On March 24, the Arkansas Dept. of Environmental Quality held a public meeting to consider the application for permit modification. Sixty-five people attended the meeting at the Jasper School, and most, it seems, advocated re-opening the entire permitting process for the farm. Sixteen attendees took the five minutes allocated to each to make statements. The Newton County Times reported that "[f]ewer than half of those who made comments said they reside in Newton County." (That seems to be a nod to the issue documented here.) Among those speaking were Jerry Masters, executive vice president of the Arkansas Pork Producers Association and John Bailey, Permits Branch Manger, Water Division, who explained that the farm was eligible for financial and technical assistance to install the spraying system through the Natural Resources Conservation Service's Environmental Program. Gordon Watkins, a Newton County organic farmer associated with the Buffalo River Watershed Alliance advocated that the three fields at issue should be included in a University of Arkansas monitoring study, asserting that if the fields' owners are unwilling to participate in the study, their fields should "not be part of the permit's nutrient management plan."

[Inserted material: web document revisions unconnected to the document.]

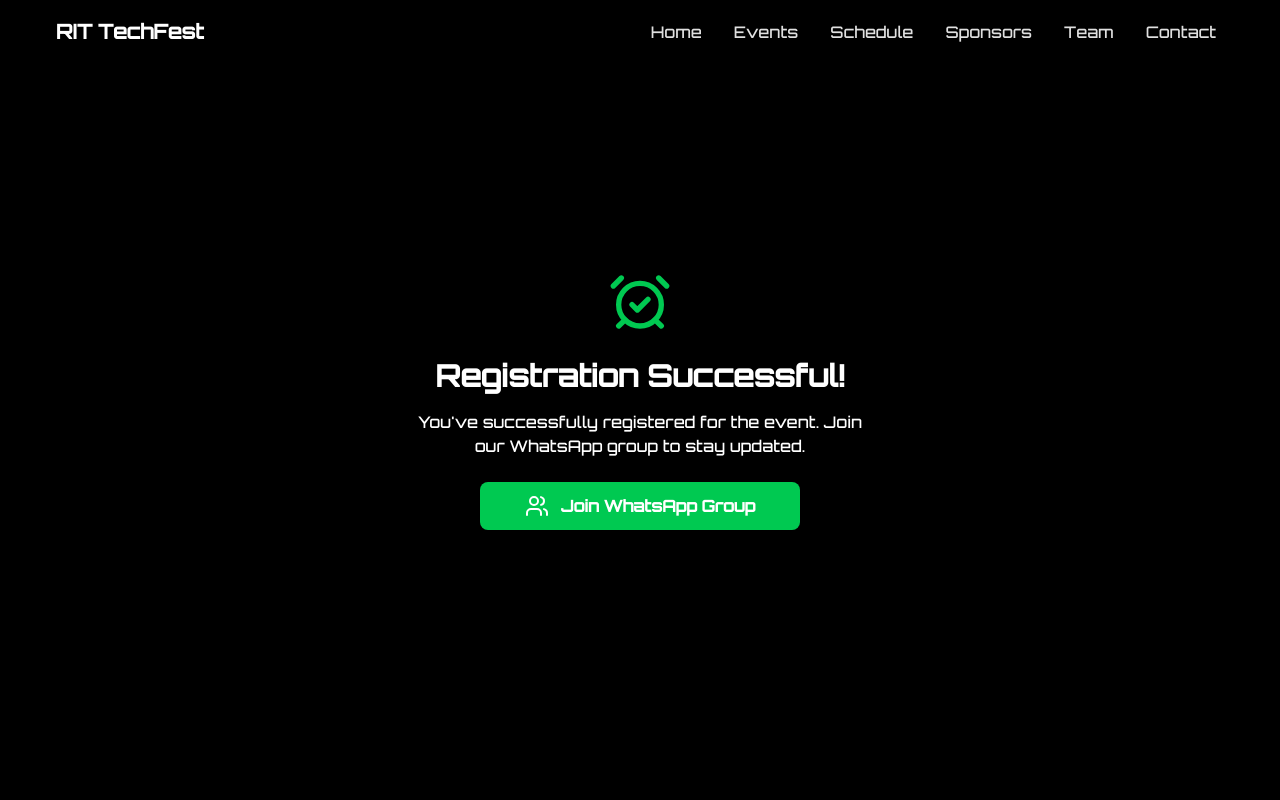
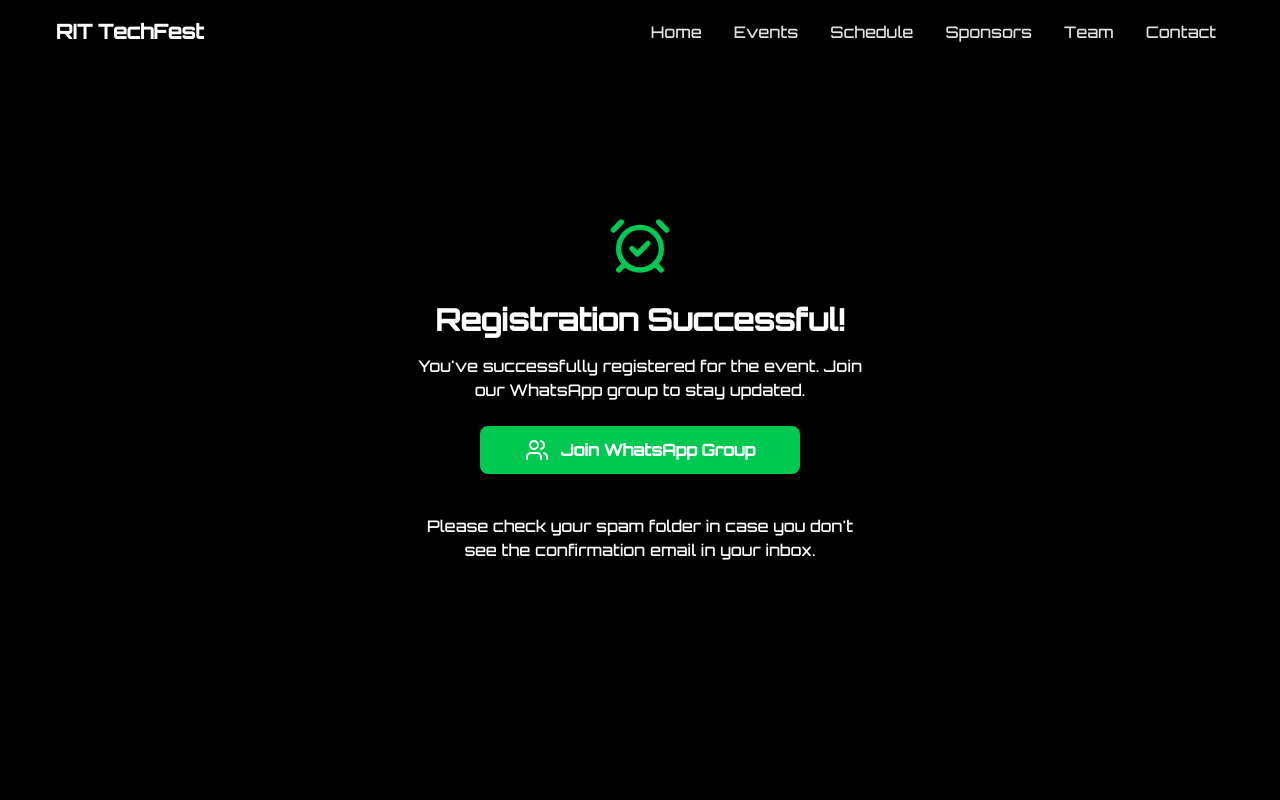
Before and after one commit to whyVedang/IEEE-Aavishkaar-2025-fe, a React (Vite) app: page /acknowledgement/1 in a window 1280 px wide. Shown: the top 800 px of the page. Built offline with nearby package versions, Linux system fonts and the light colour scheme.

Commit message:
add check spam warning

```diff
--- a/src/components/Acknowledgement.jsx
+++ b/src/components/Acknowledgement.jsx
@@ -45,6 +45,9 @@ const RegistrationSuccess = () => {
           <Users className="mr-3 group-hover:animate-pulse" size={24} />
           Join WhatsApp Group
         </button>
+        <p className="text-white mb-6 mt-10">
+        Please check your spam folder in case you don't see the confirmation email in your inbox.
+        </p>
       </div>
     </div>
   );
```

The Newton County Times summarizes the concerns voiced, none of which appears new:
the absence of monitoring noxious air quality needed to protect area residents and students attending Mt. Judea School; that phosphorous Index numbers for the fields' soils are not public reported for analysis; manure runoff will pollute Big Creek a tributary to the Buffalo National River; spread of disease from pig manure and impact on local health; need for closer monitoring of area ground water; use of a truck on the fields would compact their soil creating greater amounts and higher concentration of runoff; polluted water will travel quickly and spread through the karst geological formation of the area contaminating other water sources; detrimental impact on tourism and other businesses in the Buffalo River region.Two speakers articulated support for the hog farm, noting that they believed the farm was already exceeding permit requirements "to ensure that the farm would not jeopardize Big Creek or the Buffalo River."
ADEQ Director Teresa Marks facilitated the hearing, which lasted only one hour and ten minutes.
C & H is the only facilitate in Arkansas to operate under the CAFO general permit. It's waste treatment system consists of in-house shallow pits with a 760,000 gallon capacity; a settling basin with a capacity of 831,000 gallons; and a holding pond with a 1.9 million gallon capacity.